Search the entries for the word "index" and return every line where it is found.
*** Opening Supplied entries ***
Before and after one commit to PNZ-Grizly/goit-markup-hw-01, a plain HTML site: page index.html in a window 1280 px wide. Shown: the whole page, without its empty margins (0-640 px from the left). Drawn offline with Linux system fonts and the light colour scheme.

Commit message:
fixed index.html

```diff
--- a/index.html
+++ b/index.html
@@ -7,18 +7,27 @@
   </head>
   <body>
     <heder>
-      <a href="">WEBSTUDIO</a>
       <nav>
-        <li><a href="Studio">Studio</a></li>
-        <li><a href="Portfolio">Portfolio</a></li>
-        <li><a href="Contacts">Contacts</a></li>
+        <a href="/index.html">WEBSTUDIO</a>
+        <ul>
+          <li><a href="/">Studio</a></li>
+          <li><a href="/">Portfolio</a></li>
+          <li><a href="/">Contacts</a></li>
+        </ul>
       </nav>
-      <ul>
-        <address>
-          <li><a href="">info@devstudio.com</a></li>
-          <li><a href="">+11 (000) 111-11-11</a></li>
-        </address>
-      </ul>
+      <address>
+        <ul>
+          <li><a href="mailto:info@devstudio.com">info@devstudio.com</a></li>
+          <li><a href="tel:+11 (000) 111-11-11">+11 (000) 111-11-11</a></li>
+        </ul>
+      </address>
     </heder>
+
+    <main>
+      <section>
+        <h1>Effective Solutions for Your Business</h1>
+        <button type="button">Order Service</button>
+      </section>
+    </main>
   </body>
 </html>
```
*** Closing Supplied entries ***
▶ Final answer:
Before and after one commit to PNZ-Grizly/goit-markup-hw-01, a plain HTML site: page index.html in a window 1280 px wide. Shown: the whole page, without its empty margins (0-640 px from the left). Drawn offline with Linux system fonts and the light colour scheme.
fixed index.html
--- a/index.html
+++ b/index.html
+        <a href="/index.html">WEBSTUDIO</a>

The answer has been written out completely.